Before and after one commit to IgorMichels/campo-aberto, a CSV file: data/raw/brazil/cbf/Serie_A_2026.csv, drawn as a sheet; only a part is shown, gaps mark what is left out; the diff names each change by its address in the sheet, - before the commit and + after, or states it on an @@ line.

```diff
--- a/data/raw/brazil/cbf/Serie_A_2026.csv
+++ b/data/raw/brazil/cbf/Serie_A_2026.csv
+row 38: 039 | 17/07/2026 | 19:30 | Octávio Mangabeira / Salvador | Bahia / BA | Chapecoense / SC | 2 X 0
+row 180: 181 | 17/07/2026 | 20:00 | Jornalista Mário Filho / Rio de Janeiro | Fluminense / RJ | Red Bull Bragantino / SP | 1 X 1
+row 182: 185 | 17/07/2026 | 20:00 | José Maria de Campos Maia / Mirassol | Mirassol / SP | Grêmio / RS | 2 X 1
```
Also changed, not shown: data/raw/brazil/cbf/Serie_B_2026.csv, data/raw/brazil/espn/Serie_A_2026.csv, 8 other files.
══════════
### Aim of the task
Filter the records for lines holding the string "shown". Copy each one.

### Task answer
Before and after one commit to IgorMichels/campo-aberto, a CSV file: data/raw/brazil/cbf/Serie_A_2026.csv, drawn as a sheet; only a part is shown, gaps mark what is left out; the diff names each change by its address in the sheet, - before the commit and + after, or states it on an @@ line.
Also changed, not shown: data/raw/brazil/cbf/Serie_B_2026.csv, data/raw/brazil/espn/Serie_A_2026.csv, 8 other files.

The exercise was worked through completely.